━━━ Dataset records ━━━

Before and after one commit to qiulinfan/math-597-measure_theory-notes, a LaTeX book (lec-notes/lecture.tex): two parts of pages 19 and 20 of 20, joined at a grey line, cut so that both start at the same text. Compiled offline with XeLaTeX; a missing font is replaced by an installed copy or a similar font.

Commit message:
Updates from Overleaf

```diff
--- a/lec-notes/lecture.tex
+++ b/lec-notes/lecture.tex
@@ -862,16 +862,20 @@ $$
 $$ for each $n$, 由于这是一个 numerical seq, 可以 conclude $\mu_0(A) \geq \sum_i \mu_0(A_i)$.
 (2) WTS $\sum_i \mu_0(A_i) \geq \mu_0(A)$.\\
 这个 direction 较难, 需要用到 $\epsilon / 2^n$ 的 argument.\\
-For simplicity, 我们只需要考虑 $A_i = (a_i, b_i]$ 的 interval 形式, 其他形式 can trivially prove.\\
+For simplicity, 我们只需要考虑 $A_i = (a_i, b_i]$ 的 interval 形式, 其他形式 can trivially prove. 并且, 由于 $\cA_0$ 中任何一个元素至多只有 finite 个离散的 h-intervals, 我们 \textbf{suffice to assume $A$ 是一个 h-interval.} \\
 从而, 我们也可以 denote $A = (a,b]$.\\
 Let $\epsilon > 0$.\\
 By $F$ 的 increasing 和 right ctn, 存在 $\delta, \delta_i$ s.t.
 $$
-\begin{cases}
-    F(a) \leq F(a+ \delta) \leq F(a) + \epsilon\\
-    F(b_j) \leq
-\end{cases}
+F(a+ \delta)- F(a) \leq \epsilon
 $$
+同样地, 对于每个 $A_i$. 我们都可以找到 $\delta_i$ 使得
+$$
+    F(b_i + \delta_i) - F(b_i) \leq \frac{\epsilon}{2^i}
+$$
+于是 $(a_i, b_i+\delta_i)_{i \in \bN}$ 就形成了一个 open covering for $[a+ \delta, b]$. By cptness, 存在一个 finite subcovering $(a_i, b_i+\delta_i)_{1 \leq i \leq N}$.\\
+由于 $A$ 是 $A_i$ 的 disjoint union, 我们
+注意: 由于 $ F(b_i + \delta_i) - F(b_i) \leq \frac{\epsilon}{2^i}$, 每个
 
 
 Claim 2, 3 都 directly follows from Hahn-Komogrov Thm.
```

━━━
━━━ Dataset records ━━━

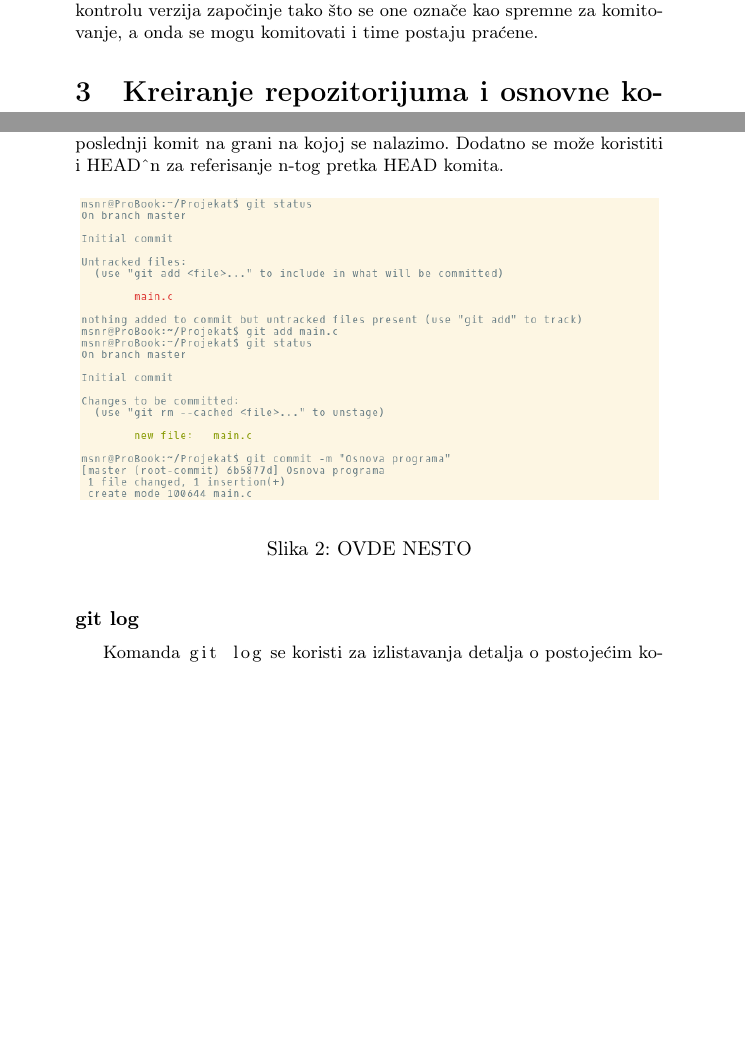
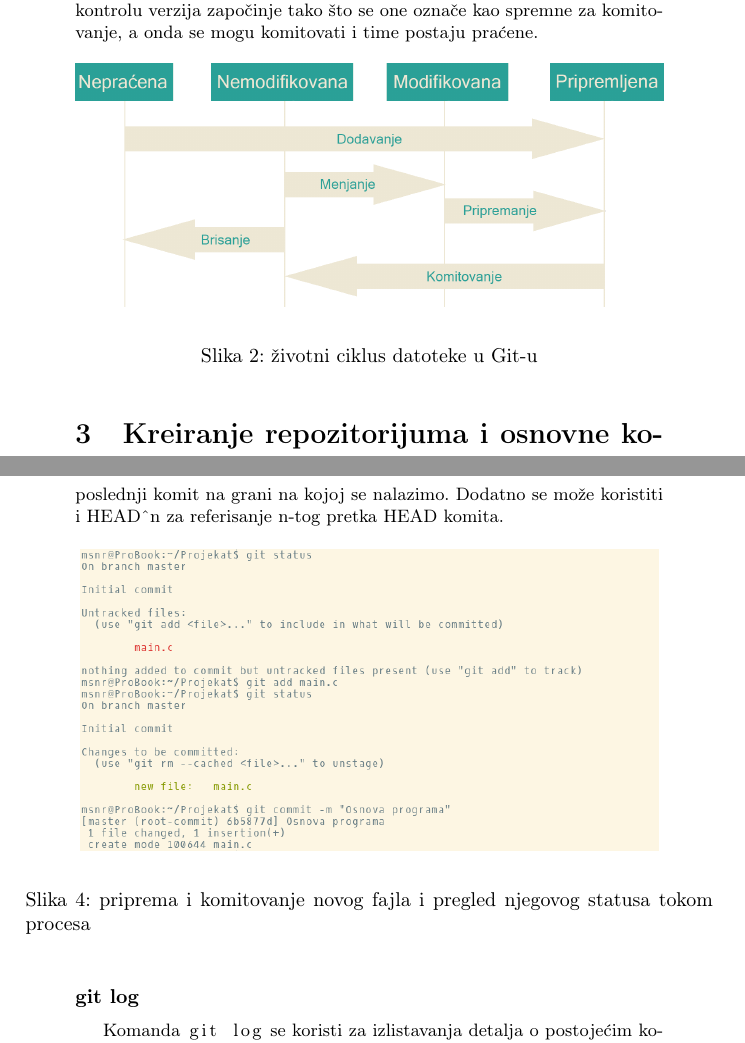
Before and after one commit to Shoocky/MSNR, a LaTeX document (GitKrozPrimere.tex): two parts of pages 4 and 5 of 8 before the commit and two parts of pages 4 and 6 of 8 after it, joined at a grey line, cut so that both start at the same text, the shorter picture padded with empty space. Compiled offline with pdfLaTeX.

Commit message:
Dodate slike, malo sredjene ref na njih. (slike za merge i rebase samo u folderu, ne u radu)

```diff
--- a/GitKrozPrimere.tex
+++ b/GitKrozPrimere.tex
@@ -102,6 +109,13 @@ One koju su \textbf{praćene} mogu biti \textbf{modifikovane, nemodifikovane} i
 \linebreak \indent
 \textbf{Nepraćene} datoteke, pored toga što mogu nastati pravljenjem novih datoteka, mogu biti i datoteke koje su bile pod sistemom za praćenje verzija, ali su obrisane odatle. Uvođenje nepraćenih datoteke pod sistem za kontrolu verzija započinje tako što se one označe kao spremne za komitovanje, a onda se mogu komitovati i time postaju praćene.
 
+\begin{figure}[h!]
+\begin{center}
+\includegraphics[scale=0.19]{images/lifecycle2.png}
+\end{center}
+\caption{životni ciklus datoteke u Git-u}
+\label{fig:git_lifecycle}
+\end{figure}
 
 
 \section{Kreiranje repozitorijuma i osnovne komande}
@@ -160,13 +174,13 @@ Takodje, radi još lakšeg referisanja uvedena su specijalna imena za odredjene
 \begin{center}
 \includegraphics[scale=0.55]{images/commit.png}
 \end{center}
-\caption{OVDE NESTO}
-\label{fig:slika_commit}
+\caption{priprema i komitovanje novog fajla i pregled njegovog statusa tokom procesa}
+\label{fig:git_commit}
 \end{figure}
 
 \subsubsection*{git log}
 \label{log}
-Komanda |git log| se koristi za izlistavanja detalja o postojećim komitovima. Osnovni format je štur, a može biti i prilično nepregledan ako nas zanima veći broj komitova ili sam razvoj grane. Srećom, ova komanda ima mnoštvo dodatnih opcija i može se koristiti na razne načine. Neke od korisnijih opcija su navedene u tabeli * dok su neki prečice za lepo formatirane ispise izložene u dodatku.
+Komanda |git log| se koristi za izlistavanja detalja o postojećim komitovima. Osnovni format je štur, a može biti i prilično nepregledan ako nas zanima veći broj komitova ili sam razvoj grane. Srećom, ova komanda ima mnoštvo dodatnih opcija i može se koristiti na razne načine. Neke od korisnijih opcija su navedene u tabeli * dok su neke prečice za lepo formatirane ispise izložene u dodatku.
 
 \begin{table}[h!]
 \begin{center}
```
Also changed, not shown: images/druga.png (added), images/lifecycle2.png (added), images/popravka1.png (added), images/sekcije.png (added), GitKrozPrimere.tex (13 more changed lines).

━━━
━━━ Dataset records ━━━

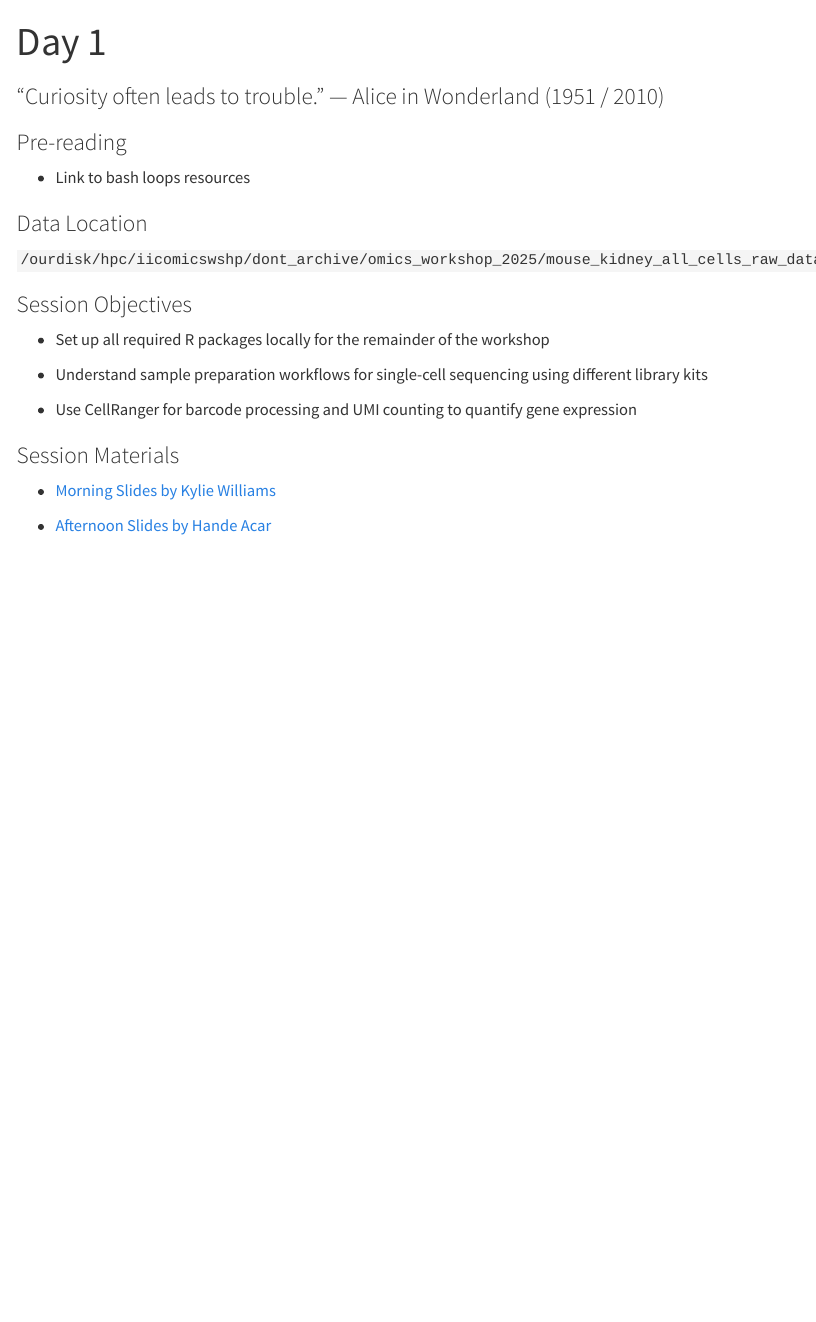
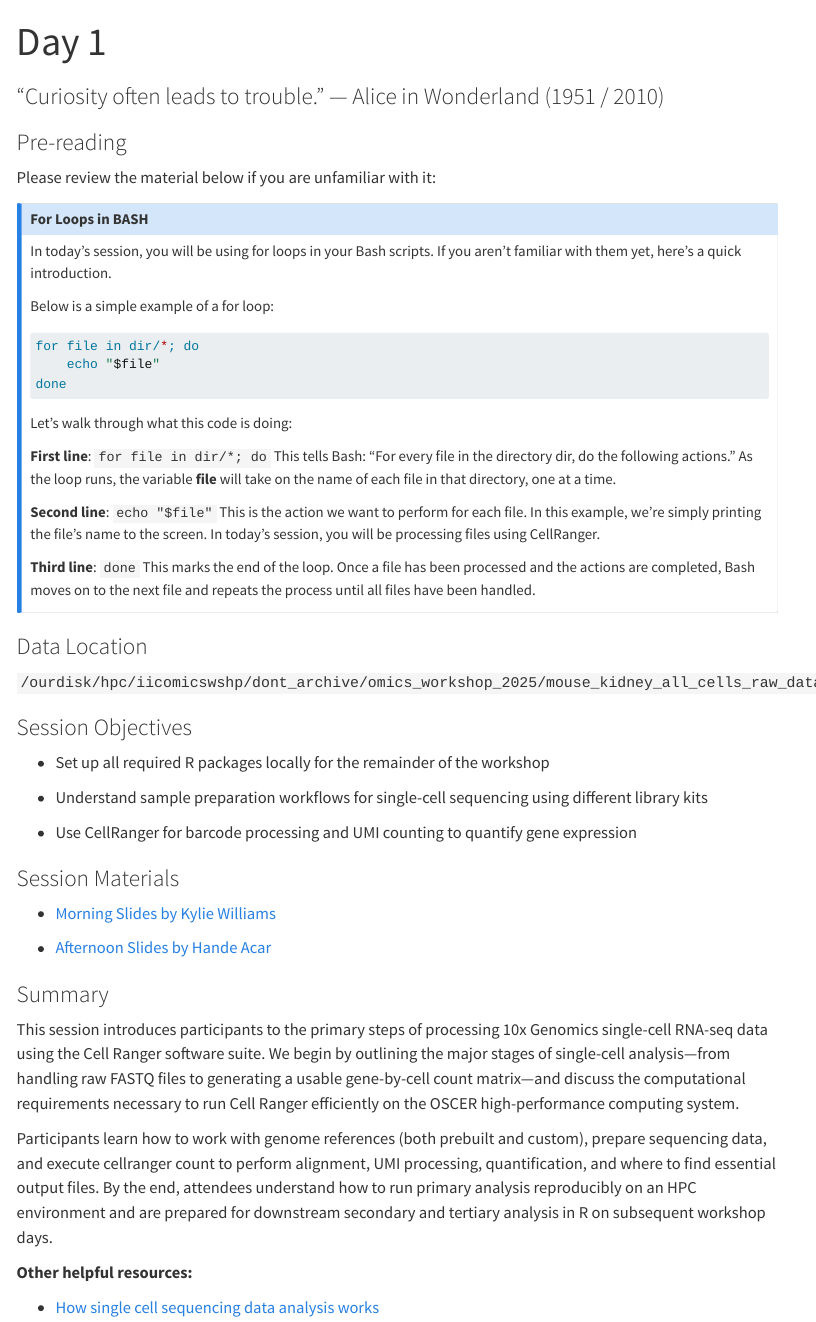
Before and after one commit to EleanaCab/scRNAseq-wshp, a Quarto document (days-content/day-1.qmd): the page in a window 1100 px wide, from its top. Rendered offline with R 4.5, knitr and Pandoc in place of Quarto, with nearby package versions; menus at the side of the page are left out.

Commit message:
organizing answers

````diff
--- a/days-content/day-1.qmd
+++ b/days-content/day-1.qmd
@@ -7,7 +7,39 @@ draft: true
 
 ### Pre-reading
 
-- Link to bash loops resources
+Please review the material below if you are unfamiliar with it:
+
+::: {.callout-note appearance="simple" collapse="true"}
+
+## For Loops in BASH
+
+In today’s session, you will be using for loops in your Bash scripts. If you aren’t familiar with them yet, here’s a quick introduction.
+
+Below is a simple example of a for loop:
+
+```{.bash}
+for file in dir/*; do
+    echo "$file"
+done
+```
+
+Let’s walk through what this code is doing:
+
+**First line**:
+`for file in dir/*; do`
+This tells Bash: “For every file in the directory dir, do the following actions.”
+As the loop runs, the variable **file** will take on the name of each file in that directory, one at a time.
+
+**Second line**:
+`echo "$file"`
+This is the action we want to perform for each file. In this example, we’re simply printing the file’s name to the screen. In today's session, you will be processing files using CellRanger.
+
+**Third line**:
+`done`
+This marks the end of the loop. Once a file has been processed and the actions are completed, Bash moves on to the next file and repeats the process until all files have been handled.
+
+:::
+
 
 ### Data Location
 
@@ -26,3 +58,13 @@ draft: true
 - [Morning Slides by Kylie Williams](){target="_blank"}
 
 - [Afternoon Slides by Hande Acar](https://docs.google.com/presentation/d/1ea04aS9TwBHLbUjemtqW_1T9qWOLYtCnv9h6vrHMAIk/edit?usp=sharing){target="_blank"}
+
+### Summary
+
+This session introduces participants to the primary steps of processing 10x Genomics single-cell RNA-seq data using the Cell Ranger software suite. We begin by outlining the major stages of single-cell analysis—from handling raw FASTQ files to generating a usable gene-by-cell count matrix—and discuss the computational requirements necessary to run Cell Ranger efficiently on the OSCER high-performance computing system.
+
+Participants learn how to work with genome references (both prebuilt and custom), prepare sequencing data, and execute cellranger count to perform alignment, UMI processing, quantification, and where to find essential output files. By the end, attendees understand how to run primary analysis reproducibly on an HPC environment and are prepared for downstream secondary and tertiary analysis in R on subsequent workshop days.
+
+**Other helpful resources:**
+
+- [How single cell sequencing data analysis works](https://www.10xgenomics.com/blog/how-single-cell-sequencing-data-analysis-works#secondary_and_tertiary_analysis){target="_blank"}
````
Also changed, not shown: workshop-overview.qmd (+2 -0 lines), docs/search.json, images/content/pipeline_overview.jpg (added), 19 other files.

━━━

__Directions for this task__. Show every line of the entries above where the word "epsilon" occurs.

__Your response__.
 这个 direction 较难, 需要用到 $\epsilon / 2^n$ 的 argument.\\
 Let $\epsilon > 0$.\\
-    F(a) \leq F(a+ \delta) \leq F(a) + \epsilon\\
+F(a+ \delta)- F(a) \leq \epsilon
+    F(b_i + \delta_i) - F(b_i) \leq \frac{\epsilon}{2^i}
+注意: 由于 $ F(b_i + \delta_i) - F(b_i) \leq \frac{\epsilon}{2^i}$, 每个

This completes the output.